REQUIREMENT: What appears in the data must be reproduced exactly.

:: SUPPLIED DATA ::

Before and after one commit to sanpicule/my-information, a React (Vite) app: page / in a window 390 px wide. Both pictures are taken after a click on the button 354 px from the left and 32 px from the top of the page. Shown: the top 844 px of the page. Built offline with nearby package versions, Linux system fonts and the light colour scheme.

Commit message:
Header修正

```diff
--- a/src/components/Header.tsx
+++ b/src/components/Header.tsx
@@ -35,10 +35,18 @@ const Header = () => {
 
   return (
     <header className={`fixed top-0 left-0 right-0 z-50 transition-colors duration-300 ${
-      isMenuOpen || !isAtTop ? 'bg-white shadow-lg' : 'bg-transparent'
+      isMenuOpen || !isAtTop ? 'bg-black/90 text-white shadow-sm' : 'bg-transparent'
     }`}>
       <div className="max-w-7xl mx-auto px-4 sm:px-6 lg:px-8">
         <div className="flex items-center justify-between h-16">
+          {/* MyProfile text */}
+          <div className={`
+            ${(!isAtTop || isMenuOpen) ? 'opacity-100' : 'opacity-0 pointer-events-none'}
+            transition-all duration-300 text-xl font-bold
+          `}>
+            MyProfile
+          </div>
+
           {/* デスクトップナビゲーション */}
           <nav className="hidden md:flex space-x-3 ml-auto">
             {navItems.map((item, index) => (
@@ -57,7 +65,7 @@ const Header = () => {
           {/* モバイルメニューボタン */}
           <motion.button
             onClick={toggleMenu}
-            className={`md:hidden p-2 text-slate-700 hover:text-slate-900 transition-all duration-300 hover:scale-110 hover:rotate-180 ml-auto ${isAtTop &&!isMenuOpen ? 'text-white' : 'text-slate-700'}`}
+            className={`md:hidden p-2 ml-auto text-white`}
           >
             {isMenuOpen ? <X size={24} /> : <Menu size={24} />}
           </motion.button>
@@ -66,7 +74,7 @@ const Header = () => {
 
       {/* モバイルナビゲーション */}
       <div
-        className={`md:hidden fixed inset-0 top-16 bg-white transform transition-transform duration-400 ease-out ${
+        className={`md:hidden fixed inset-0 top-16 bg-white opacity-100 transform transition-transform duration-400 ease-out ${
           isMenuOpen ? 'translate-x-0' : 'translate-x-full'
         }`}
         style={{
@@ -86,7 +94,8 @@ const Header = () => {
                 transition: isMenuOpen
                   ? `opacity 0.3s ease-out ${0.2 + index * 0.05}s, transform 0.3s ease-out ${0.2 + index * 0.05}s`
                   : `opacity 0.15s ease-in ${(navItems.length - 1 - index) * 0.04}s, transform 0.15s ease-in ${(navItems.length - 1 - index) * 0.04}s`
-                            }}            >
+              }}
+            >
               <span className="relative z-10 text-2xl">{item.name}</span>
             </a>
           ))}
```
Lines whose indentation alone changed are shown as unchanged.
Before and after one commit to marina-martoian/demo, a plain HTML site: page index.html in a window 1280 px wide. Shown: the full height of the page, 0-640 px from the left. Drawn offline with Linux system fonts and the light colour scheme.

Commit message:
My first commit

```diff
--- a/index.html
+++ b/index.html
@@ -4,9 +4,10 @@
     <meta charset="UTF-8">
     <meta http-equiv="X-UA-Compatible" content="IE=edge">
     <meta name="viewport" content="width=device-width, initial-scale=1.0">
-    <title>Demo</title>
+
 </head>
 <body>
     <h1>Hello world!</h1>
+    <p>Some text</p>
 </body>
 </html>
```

:::

RESPONSE AREA:
Before and after one commit to sanpicule/my-information, a React (Vite) app: page / in a window 390 px wide. Both pictures are taken after a click on the button 354 px from the left and 32 px from the top of the page. Shown: the top 844 px of the page. Built offline with nearby package versions, Linux system fonts and the light colour scheme.

Commit message:
Header修正

```diff
--- a/src/components/Header.tsx
+++ b/src/components/Header.tsx
@@ -35,10 +35,18 @@ const Header = () => {
 
   return (
     <header className={`fixed top-0 left-0 right-0 z-50 transition-colors duration-300 ${
-      isMenuOpen || !isAtTop ? 'bg-white shadow-lg' : 'bg-transparent'
+      isMenuOpen || !isAtTop ? 'bg-black/90 text-white shadow-sm' : 'bg-transparent'
     }`}>
       <div className="max-w-7xl mx-auto px-4 sm:px-6 lg:px-8">
         <div className="flex items-center justify-between h-16">
+          {/* MyProfile text */}
+          <div className={`
+            ${(!isAtTop || isMenuOpen) ? 'opacity-100' : 'opacity-0 pointer-events-none'}
+            transition-all duration-300 text-xl font-bold
+          `}>
+            MyProfile
+          </div>
+
           {/* デスクトップナビゲーション */}
           <nav className="hidden md:flex space-x-3 ml-auto">
             {navItems.map((item, index) => (
@@ -57,7 +65,7 @@ const Header = () => {
           {/* モバイルメニューボタン */}
           <motion.button
             onClick={toggleMenu}
-            className={`md:hidden p-2 text-slate-700 hover:text-slate-900 transition-all duration-300 hover:scale-110 hover:rotate-180 ml-auto ${isAtTop &&!isMenuOpen ? 'text-white' : 'text-slate-700'}`}
+            className={`md:hidden p-2 ml-auto text-white`}
           >
             {isMenuOpen ? <X size={24} /> : <Menu size={24} />}
           </motion.button>
@@ -66,7 +74,7 @@ const Header = () => {
 
       {/* モバイルナビゲーション */}
       <div
-        className={`md:hidden fixed inset-0 top-16 bg-white transform transition-transform duration-400 ease-out ${
+        className={`md:hidden fixed inset-0 top-16 bg-white opacity-100 transform transition-transform duration-400 ease-out ${
           isMenuOpen ? 'translate-x-0' : 'translate-x-full'
         }`}
         style={{
@@ -86,7 +94,8 @@ const Header = () => {
                 transition: isMenuOpen
                   ? `opacity 0.3s ease-out ${0.2 + index * 0.05}s, transform 0.3s ease-out ${0.2 + index * 0.05}s`
                   : `opacity 0.15s ease-in ${(navItems.length - 1 - index) * 0.04}s, transform 0.15s ease-in ${(navItems.length - 1 - index) * 0.04}s`
-                            }}            >
+              }}
+            >
               <span className="relative z-10 text-2xl">{item.name}</span>
             </a>
           ))}
```
Lines whose indentation alone changed are shown as unchanged.
Before and after one commit to marina-martoian/demo, a plain HTML site: page index.html in a window 1280 px wide. Shown: the full height of the page, 0-640 px from the left. Drawn offline with Linux system fonts and the light colour scheme.

Commit message:
My first commit

```diff
--- a/index.html
+++ b/index.html
@@ -4,9 +4,10 @@
     <meta charset="UTF-8">
     <meta http-equiv="X-UA-Compatible" content="IE=edge">
     <meta name="viewport" content="width=device-width, initial-scale=1.0">
-    <title>Demo</title>
+
 </head>
 <body>
     <h1>Hello world!</h1>
+    <p>Some text</p>
 </body>
 </html>
```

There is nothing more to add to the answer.